Exercise objective:
Copy, from the data below, each line that has the word "style".
═══ Data under study
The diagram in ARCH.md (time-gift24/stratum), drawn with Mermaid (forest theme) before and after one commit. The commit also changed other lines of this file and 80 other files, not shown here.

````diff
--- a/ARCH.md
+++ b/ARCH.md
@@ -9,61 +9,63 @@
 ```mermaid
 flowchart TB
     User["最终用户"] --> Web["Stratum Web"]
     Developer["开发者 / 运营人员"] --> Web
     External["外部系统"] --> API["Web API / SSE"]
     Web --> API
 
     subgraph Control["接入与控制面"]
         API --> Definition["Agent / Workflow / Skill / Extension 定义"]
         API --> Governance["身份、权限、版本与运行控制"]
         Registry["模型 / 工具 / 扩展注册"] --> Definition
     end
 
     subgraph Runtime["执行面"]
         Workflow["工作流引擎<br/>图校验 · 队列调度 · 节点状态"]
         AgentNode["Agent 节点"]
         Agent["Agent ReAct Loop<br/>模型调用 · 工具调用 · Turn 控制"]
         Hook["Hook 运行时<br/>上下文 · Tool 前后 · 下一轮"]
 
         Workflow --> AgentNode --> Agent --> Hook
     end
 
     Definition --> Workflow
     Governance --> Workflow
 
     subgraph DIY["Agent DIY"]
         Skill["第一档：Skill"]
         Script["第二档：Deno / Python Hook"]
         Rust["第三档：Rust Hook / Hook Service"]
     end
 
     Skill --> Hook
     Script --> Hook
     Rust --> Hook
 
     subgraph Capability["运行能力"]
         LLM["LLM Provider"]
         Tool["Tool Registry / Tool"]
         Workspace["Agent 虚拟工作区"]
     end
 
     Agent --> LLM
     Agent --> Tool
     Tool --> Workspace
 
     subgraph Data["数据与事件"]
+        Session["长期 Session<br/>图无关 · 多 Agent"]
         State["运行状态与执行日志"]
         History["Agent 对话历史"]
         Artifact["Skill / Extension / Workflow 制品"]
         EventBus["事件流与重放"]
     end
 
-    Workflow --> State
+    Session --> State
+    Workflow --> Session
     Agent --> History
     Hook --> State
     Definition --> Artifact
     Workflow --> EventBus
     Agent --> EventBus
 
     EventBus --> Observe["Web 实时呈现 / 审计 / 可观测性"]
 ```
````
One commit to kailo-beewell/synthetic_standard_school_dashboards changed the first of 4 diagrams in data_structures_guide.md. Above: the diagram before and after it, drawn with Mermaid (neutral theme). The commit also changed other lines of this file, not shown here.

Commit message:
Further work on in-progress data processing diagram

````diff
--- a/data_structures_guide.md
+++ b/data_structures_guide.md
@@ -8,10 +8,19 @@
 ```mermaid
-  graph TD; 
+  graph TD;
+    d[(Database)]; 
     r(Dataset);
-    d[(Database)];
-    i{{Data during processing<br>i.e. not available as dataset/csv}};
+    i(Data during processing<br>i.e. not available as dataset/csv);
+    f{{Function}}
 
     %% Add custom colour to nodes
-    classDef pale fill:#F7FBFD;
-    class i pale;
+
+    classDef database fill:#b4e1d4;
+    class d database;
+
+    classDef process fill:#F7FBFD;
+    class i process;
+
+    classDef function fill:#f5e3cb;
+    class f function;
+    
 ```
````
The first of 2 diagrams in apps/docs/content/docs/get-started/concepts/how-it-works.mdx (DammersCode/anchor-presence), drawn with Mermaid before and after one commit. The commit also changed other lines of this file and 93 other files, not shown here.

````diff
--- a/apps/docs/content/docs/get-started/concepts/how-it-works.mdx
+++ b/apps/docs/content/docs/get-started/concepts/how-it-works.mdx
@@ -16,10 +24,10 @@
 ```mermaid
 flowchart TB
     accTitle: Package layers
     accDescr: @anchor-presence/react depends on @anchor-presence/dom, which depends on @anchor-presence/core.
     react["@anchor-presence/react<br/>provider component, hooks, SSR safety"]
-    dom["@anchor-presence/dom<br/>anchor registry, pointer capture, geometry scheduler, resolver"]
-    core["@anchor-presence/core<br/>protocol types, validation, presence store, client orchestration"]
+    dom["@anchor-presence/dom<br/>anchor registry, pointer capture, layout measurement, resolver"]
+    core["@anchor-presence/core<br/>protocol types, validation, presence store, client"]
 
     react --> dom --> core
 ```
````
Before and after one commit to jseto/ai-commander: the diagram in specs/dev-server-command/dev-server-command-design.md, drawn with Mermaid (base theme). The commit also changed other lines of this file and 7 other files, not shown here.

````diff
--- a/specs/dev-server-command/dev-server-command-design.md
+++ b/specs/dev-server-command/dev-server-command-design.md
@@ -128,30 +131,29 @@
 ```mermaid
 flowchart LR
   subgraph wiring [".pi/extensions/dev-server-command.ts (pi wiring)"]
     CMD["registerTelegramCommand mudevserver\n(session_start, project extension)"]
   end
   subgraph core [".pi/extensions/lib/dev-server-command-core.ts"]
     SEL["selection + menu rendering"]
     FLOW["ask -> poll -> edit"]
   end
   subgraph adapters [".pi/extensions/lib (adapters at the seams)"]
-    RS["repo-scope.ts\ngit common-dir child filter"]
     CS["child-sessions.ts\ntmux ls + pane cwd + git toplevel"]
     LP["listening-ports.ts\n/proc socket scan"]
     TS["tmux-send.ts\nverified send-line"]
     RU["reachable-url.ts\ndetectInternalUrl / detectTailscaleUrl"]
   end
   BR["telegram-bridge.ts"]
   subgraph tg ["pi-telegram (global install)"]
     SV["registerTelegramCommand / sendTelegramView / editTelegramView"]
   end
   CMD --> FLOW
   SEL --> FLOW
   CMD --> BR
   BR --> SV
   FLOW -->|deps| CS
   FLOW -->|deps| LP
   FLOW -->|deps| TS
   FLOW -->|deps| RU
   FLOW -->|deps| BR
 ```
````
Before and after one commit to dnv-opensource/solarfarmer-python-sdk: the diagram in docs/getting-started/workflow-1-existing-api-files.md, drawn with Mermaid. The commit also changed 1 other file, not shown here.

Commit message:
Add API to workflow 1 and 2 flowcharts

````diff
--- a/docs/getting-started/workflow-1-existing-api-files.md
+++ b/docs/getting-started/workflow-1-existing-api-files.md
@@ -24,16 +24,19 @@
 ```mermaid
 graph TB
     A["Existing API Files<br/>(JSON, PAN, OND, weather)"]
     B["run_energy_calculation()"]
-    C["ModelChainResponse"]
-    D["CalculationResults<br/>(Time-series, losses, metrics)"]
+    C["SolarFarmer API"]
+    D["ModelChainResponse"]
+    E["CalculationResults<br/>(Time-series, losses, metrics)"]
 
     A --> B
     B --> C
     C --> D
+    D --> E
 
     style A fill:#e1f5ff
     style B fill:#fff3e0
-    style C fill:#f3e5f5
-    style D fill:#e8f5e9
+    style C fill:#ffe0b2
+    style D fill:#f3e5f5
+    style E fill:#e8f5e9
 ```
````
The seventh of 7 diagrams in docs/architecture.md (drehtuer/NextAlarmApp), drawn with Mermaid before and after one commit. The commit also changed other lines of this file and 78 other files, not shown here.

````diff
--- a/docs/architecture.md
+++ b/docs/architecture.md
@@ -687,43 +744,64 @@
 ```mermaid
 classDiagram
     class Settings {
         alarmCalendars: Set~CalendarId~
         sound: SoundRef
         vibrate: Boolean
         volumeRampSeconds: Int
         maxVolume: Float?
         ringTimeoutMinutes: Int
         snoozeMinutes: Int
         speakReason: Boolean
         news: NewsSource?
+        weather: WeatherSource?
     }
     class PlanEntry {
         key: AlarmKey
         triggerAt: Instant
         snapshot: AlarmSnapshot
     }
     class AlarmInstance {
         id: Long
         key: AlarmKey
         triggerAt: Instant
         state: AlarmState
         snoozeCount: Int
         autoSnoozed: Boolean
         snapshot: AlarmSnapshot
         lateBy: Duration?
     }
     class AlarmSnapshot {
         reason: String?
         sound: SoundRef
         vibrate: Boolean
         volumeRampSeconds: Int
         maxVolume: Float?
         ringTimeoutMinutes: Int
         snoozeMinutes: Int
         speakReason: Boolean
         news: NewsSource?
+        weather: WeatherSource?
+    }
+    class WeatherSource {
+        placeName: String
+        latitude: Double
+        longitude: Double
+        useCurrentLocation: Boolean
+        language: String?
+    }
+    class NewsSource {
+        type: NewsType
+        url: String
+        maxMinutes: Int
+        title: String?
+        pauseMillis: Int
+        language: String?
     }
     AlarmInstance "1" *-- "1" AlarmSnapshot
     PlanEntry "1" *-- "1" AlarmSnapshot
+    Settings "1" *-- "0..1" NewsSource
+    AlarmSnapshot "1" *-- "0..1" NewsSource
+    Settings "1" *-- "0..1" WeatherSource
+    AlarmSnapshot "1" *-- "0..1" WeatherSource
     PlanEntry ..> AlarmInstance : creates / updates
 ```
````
══════
Written solution:
     style A fill:#e1f5ff
     style B fill:#fff3e0
-    style C fill:#f3e5f5
-    style D fill:#e8f5e9
+    style C fill:#ffe0b2
+    style D fill:#f3e5f5
+    style E fill:#e8f5e9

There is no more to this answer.